The 76ers are looking to take that next step in this, their fourth consecutive year in the playoffs. They haven’t gotten beyond the second round in any of the previous three seasons while under former coach Brett Brown.

They begin their best-of-seven Eastern Conference semifinal series on Sunday against the Atlanta Hawks after eliminating the Washington Wizards in five games in the first round.

Here is a look back at the previous three years’ series losses.

2017-18 Eastern Conference semifinals, lost, 4-1, to the Boston Celtics

After beating the Miami Heat in five games, the Sixers were outclassed by the Celtics in Round 2.

The series was closer than the outcome indicated. The Sixers lost the first three games, but in Games 2 and 3, they were beaten by a combined eight points.

After winning Game 4, 103-92, the Sixers lost another nail-biter, 114-112, in Game 5.

This was the first playoff experience for both Ben Simmons, a rookie, and Joel Embiid, in his second year on the court. The series was a forgettable one for Simmons. In the five games, he had a minus-63 rating. When Simmons was off the court, the Sixers were a plus-48.

He averaged 6.4 assists to 4.8 turnovers.

Robert Covington struggled, shooting 6-for-24 from three-point range. He was dealt early in the next season as part of the Jimmy Butler trade.

Embiid had a strong postseason, averaging 23 points and 14 rebounds.

The Sixers got a glimpse of how good Jayson Tatum would be. As a 20-year-old rookie, he led the Celtics with a 23.6 scoring average in the series.

2018-2019 Eastern Conference semifinals, lost, 4-3, to the Toronto Raptors.

This series will always be remembered for the four-bouncer on the rim at the buzzer by Kawhi Leonard that gave the Raptors a 92-90 home win in the decisive Game 7.

The Raptors would go on to win the NBA title but nobody tested them like the Sixers did. Toronto beat Milwaukee in six games in the Eastern Conference finals and Golden State in six games in the NBA Finals.

Leonard was the biggest reason the Sixers didn’t advance. He averaged 34.7 points and 9.9 rebounds in 39.7 minutes in the seven games.

The series turned in Game 4. The Sixers, who beat Brooklyn in five games in the first round, held a 2-1 lead and were at home for Game 4, but the Raptors earned a 101-96 victory, behind 39 points and 14 rebounds from Leonard.

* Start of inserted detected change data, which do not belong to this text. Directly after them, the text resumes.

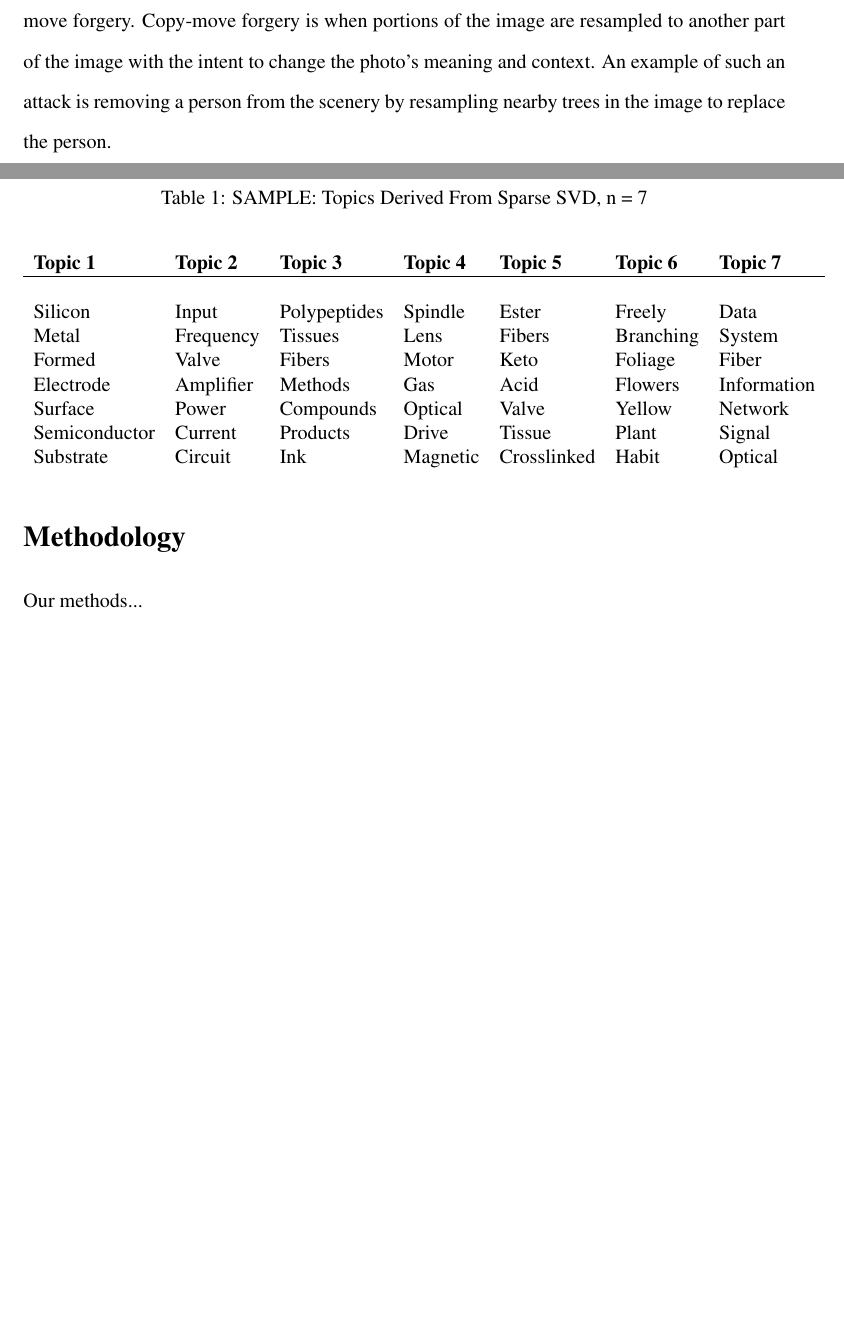
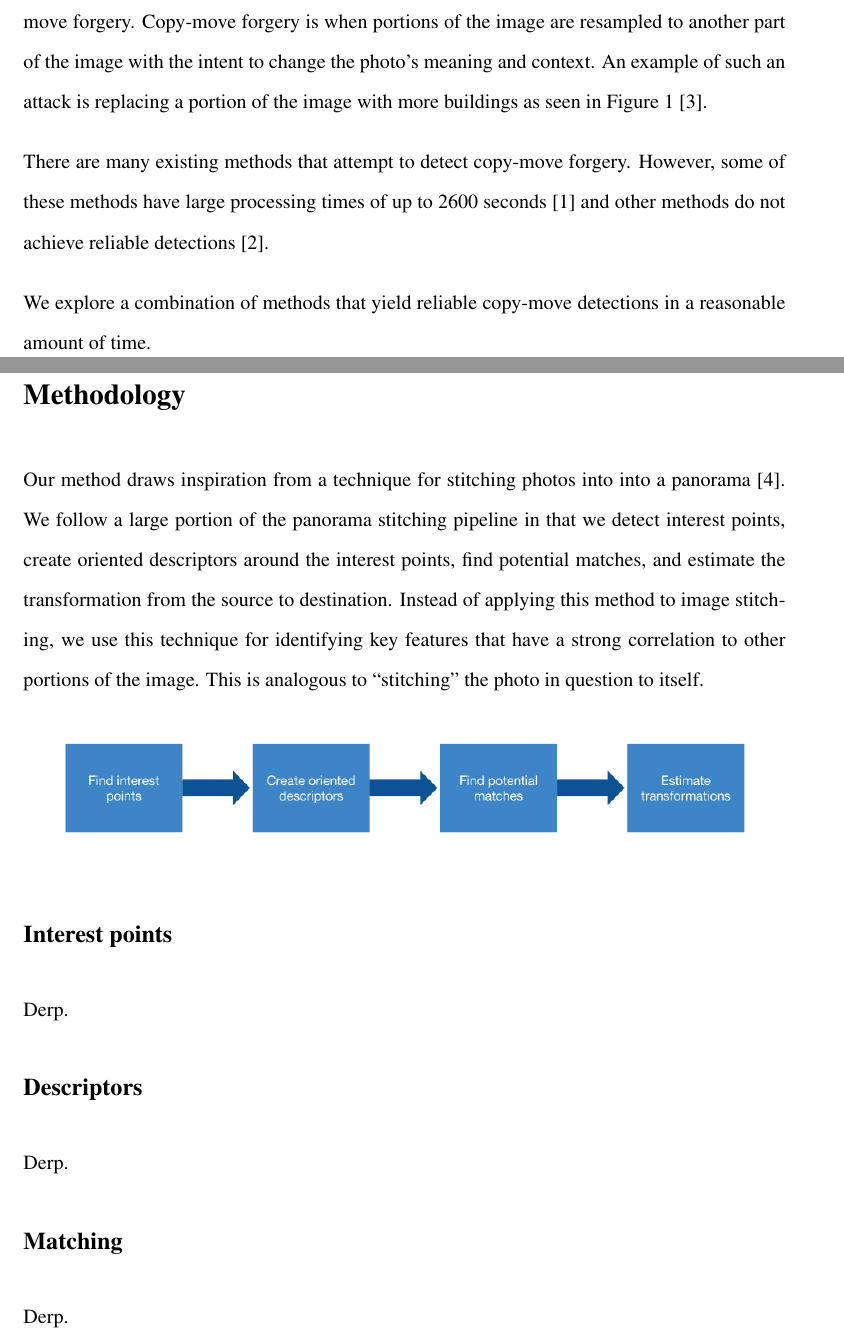
Before and after one commit to anthonysutardja/Copy-Move-Detection, a LaTeX document (writeup/scifile.tex): two parts of pages 1 and 2 of 3 before the commit and two parts of pages 2 and 3 of 4 after it, joined at a grey line, cut so that both start at the same text, the shorter picture padded with empty space. Compiled offline with pdfLaTeX.

Commit message:
Updated writeup with intro

```diff
--- a/writeup/scifile.tex
+++ b/writeup/scifile.tex
@@ -14,7 +14,9 @@
 % following line.
 
 \usepackage{times}
-
+\usepackage{graphicx}
+\usepackage{caption}
+\usepackage{subcaption}
 % The preamble here sets up a lot of new/revised commands and
 % environments.  It's annoying, but please do *not* try to strip these
 % out into a separate .sty file (which could lead to the loss of some
@@ -129,4 +128,6 @@ Photo manipulation tools have been becoming more powerful and accessible to use
 
-\begin{raggedleft}
-In this paper, we examine the detection of a particular type of image forgery known as copy-move forgery. Copy-move forgery is when portions of the image are resampled to another part of the image with the intent to change the photo's meaning and context. An example of such an attack is removing a person from the scenery by resampling nearby trees in the image to replace the person.
-\end{raggedleft}
+In this paper, we examine the detection of a particular type of image forgery known as copy-move forgery. Copy-move forgery is when portions of the image are resampled to another part of the image with the intent to change the photo's meaning and context. An example of such an attack is replacing a portion of the image with more buildings as seen in Figure 1 [3].
+
+There are many existing methods that attempt to detect copy-move forgery. However, some of these methods have large processing times of up to 2600 seconds [1] and other methods do not achieve reliable detections [2].
+
+We explore a combination of methods that yield reliable copy-move detections in a reasonable amount of time.
@@ -133,25 +151,25 @@ In this paper, we examine the detection of a particular type of image forgery kn
+\label{fig:test}
+\end{figure}
+
 
 \section*{Methodology}
+Our method draws inspiration from a technique for stitching photos into into a panorama [4]. We follow a large portion of the panorama stitching pipeline in that we detect interest points, create oriented descriptors around the interest points, find potential matches, and estimate the transformation from the source to destination. Instead of applying this method to image stitching, we use this technique for identifying key features that have a strong correlation to other portions of the image. This is analogous to ``stitching" the photo in question to itself.
 
-Our methods...
+\includegraphics[width=1.0\linewidth]{./gfx/cm_pipeline.png}
+
+\subsection*{Interest points}
+Derp.
+
+\subsection*{Descriptors}
+Derp.
+
+\subsection*{Matching}
+Derp.
+
+\subsection*{Estimated Transformations}
+Derp.
 
 \section*{Results}
 
 Our results...
 
-\begin{table}[t]
-\caption{SAMPLE: Topics Derived From Sparse SVD, n = 7}
-\label{sparsesvd}
-\begin{center}
-\begin{tabular}{lllllll}
-\multicolumn{1}{l}{\bf Topic 1} & \multicolumn{1}{l}{\bf Topic 2} & \multicolumn{1}{l}{\bf Topic 3} & \multicolumn{1}{l}{\bf Topic 4} & \multicolumn{1}{l}{\bf Topic 5} & \multicolumn{1}{l}{\bf Topic 6} & \multicolumn{1}{l}{\bf Topic 7}
-\\ \hline \\
-Silicon & Input & Polypeptides & Spindle & Ester & Freely & Data \\
-Metal & Frequency & Tissues & Lens & Fibers & Branching & System \\
-Formed & Valve & Fibers & Motor & Keto & Foliage & Fiber \\
-Electrode & Amplifier & Methods & Gas & Acid & Flowers & Information \\
-Surface & Power & Compounds & Optical & Valve & Yellow & Network \\
-Semiconductor & Current & Products & Drive & Tissue & Plant & Signal \\
-Substrate & Circuit & Ink & Magnetic & Crosslinked & Habit & Optical \\
-\end{tabular}
-\end{center}
```
Also changed, not shown: writeup/gfx/cm_pipeline.png (added), writeup/scifile.tex (54 more changed lines), 1 other file.
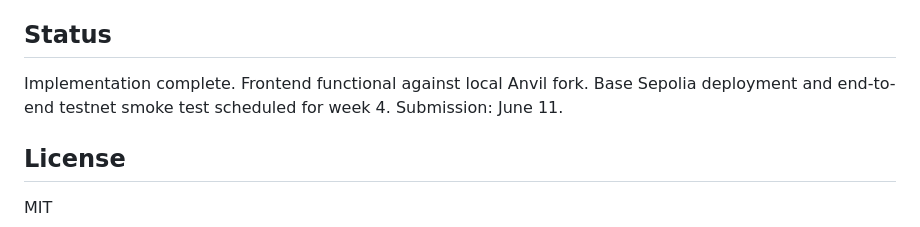
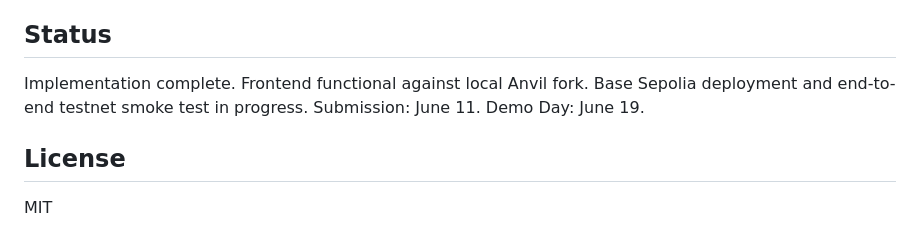
Before and after one commit to eylulbalcilar/holdfast-hook, a Markdown page: README.md, the part around the change. Drawn GitHub-style.

Commit message:
docs: update status to reflect hookathon timeline

```diff
--- a/README.md
+++ b/README.md
@@ -105,7 +105,7 @@ Copy `.env.example` to `.env` and fill in:
 
 ## Status
 
-Implementation complete. Frontend functional against local Anvil fork. Base Sepolia deployment and end-to-end testnet smoke test scheduled for week 4. Submission: June 11.
+Implementation complete. Frontend functional against local Anvil fork. Base Sepolia deployment and end-to-end testnet smoke test in progress. Submission: June 11. Demo Day: June 19.
 
 ## License
 
```
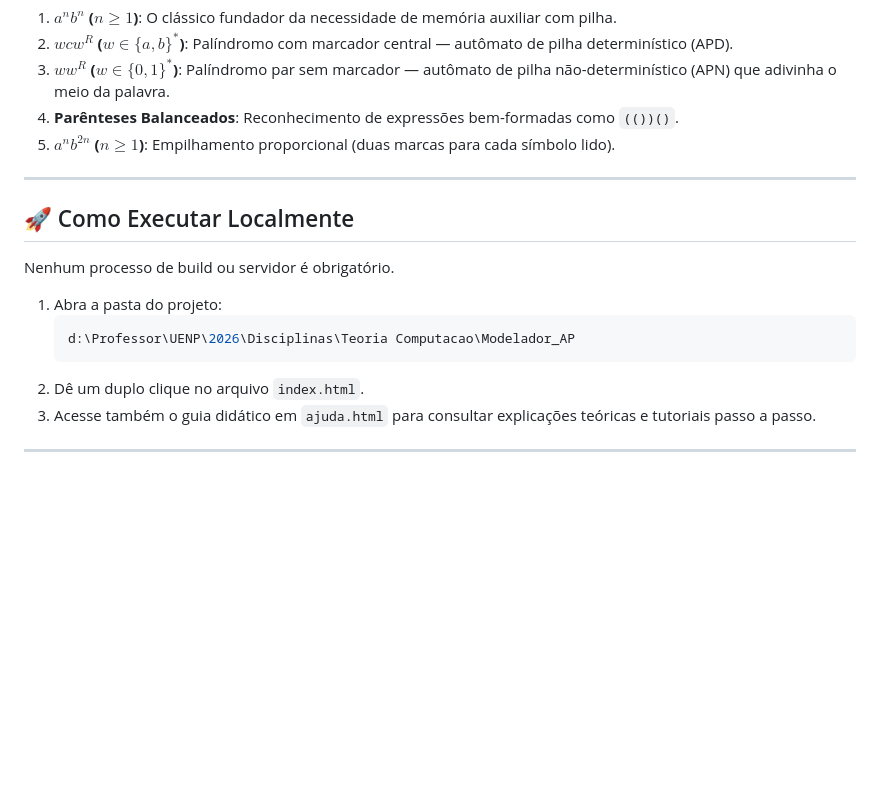
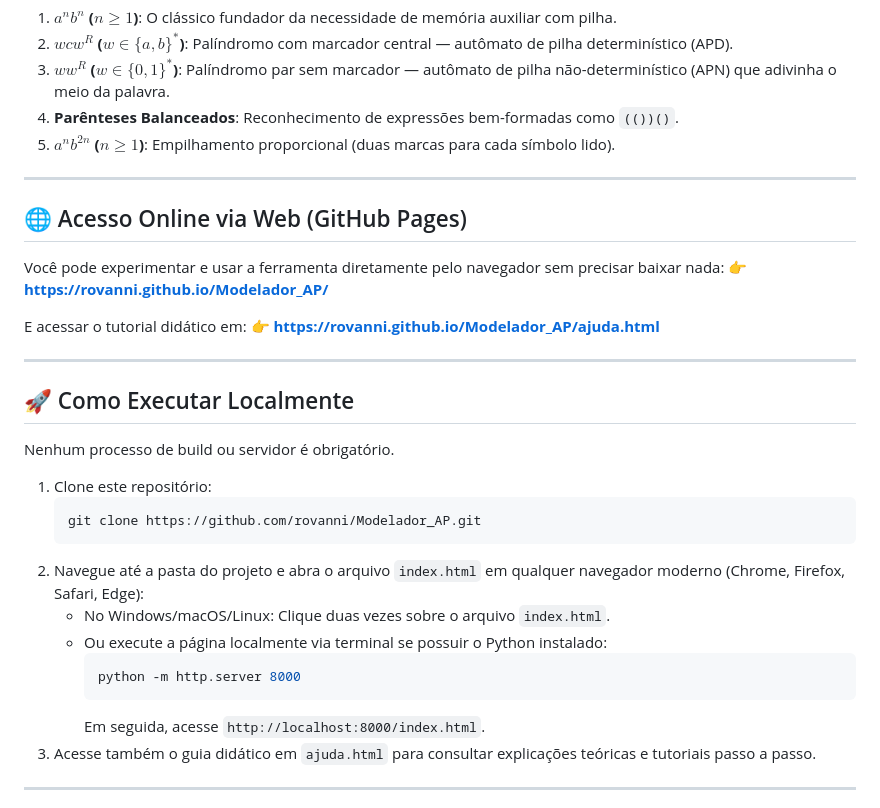
Before and after one commit to rovanni/Modelador_AP, a Markdown page: README.md, the part around the change. Drawn GitHub-style; blank space fills up the shorter version.

Commit message:
docs: adiciona link do GitHub Pages e instrucoes de clone no README

````diff
--- a/README.md
+++ b/README.md
@@ -82,15 +82,31 @@ O sistema funciona inteiramente no navegador (*client-side*), dispensando instal
 
 ---
 
+## 🌐 Acesso Online via Web (GitHub Pages)
+
+Você pode experimentar e usar a ferramenta diretamente pelo navegador sem precisar baixar nada:
+👉 **[https://rovanni.github.io/Modelador_AP/](https://rovanni.github.io/Modelador_AP/)**
+
+E acessar o tutorial didático em:
+👉 **[https://rovanni.github.io/Modelador_AP/ajuda.html](https://rovanni.github.io/Modelador_AP/ajuda.html)**
+
+---
+
 ## 🚀 Como Executar Localmente
 
 Nenhum processo de build ou servidor é obrigatório.
 
-1.  Abra a pasta do projeto:
+1.  Clone este repositório:
     ```bash
-    d:\Professor\UENP\2026\Disciplinas\Teoria Computacao\Modelador_AP
+    git clone https://github.com/rovanni/Modelador_AP.git
     ```
-2.  Dê um duplo clique no arquivo `index.html`.
+2.  Navegue até a pasta do projeto e abra o arquivo `index.html` em qualquer navegador moderno (Chrome, Firefox, Safari, Edge):
+    *   No Windows/macOS/Linux: Clique duas vezes sobre o arquivo `index.html`.
+    *   Ou execute a página localmente via terminal se possuir o Python instalado:
+        ```bash
+        python -m http.server 8000
+        ```
+        Em seguida, acesse `http://localhost:8000/index.html`.
 3.  Acesse também o guia didático em `ajuda.html` para consultar explicações teóricas e tutoriais passo a passo.
 
 ---
````
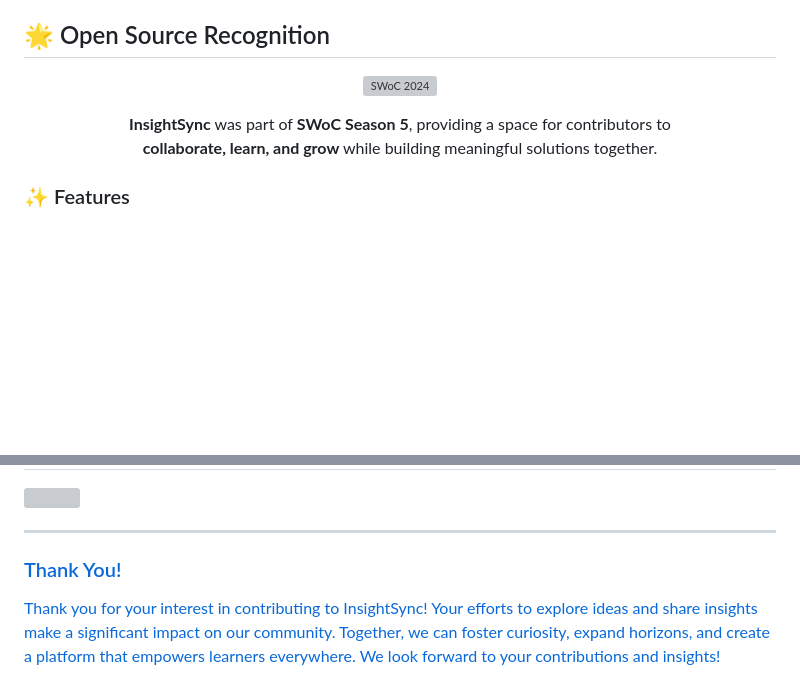
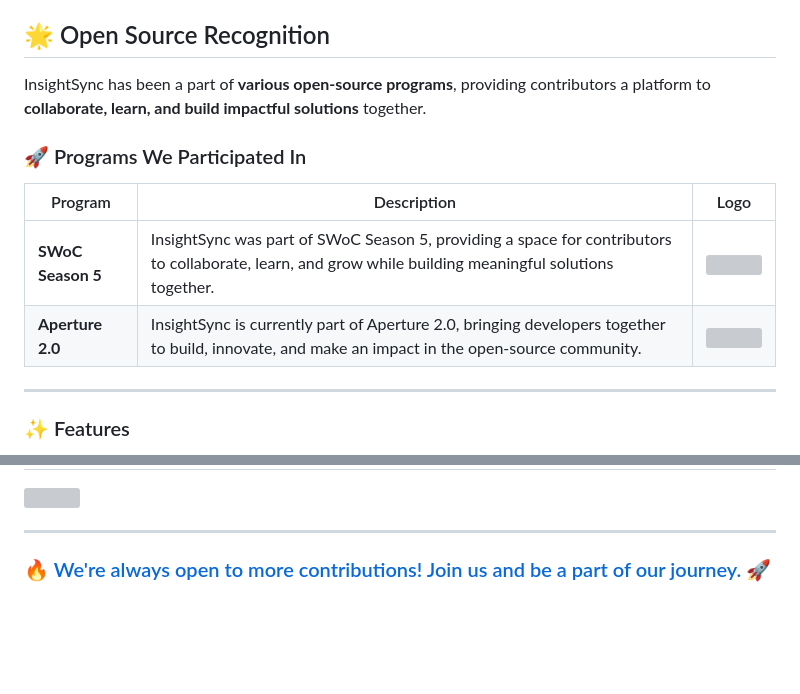
Before and after one commit to Dishika18/InsightSync, a Markdown page: README.md, 2 parts joined by grey strips. GitHub-like rendering; blank space fills up the shorter version; grey boxes are pictures that could not be loaded.

```diff
--- a/README.md
+++ b/README.md
@@ -4,14 +4,16 @@ InsightSync is a platform designed to bring ideas to life through meaningful dis
 
 ## 🌟 Open Source Recognition
 
-<p align="center">
-  <img src="https://github.com/user-attachments/assets/cc5ea58f-fa49-4560-be8f-7769260039cb" alt="SWoC 2024" width="300">
-</p>
+InsightSync has been a part of **various open-source programs**, providing contributors a platform to **collaborate, learn, and build impactful solutions** together.
 
-<p align="center">
-   <strong>InsightSync</strong> was part of <strong>SWoC Season 5</strong>, providing a space for contributors to <br>
-   <strong>collaborate, learn, and grow</strong> while building meaningful solutions together.
-</p>
+### 🚀 Programs We Participated In
+
+| Program       | Description | Logo |
+|--------------|------------|------|
+| **SWoC Season 5** | InsightSync was part of SWoC Season 5, providing a space for contributors to collaborate, learn, and grow while building meaningful solutions together. | <img src="https://github.com/user-attachments/assets/cc5ea58f-fa49-4560-be8f-7769260039cb" width="200"> |
+| **Aperture 2.0**  | InsightSync is currently part of Aperture 2.0, bringing developers together to build, innovate, and make an impact in the open-source community. | <img src="https://github.com/user-attachments/assets/cbe924f7-0c4c-40ec-a1de-674921d289f8" width="300"> |
+
+---
 
 ### ✨ Features
 
@@ -123,6 +125,4 @@ Now if you want to deploy the backend check [Deployment.md](./server/deplyment.m
 
 ---
 
-### Thank You!
-
-Thank you for your interest in contributing to InsightSync! Your efforts to explore ideas and share insights make a significant impact on our community. Together, we can foster curiosity, expand horizons, and create a platform that empowers learners everywhere. We look forward to your contributions and insights!
+### 🔥 We're always open to more contributions! Join us and be a part of our journey. 🚀
```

Embiid, playing with a cold, contributed just 11 points (2-for-7 shooting). The Sixers weren’t helped by a suspect bench. Their four reserves were Mike Scott, James Ennis, Greg Monroe, and Boban Marjanovic, who were a combined minus-26.

» READ MORE: Doc Rivers rallies Ben Simmons and Seth Curry for the Sixers’ small-ball coup de grace with no Joel Embiid | Marcus Hayes

For the series, Butler averaged a team-high 22 points. Embiid, taking a backseat, averaged 17.6 points and 8.7 rebounds. Tobias Harris struggled, shooting 27.9% from three-point range.

Simmons wasn’t much of a factor, averaging 11.6 points and 4.9 assists. It was apparent that he wasn’t jelling with Butler, who departed for Miami in the offseason.

2019-2020 Eastern Conference first round, swept, 4-0, by the Boston Celtics

This elimination was easy to explain. During a game in the bubble in Kissimmee, Fla., Simmons suffered a season-ending partial dislocation of his left kneecap on Aug. 5.

Without Simmons against the Celtics, the Sixers didn’t have enough depth.

Embiid had his best playoff series by far, averaging 30.0 points and 12.3 rebounds. Harris struggled. In the first three games, he shot 16-for-48 (33.3%), which included missing all 10 of his threes. He was 7-for-12, 2-for-5 from three, in Game 4.

Al Horford, who all season had trouble jelling with Embiid, averaged 7.0 points and 7.3 rebounds.

» READ MORE: The Atlanta Hawks enter their playoff series vs. the Sixers as a confident, young group | Off the Dribble

For the second time in the previous three postseasons, the Sixers had no answer for Tatum, who averaged 27 points.

Two of the losses were by eight points each and another, the series-ending defeat, was by four, 110-106.

Brett Brown would be fired the next day, Aug. 24, eventually replaced by Doc Rivers, who was hired Oct. 3.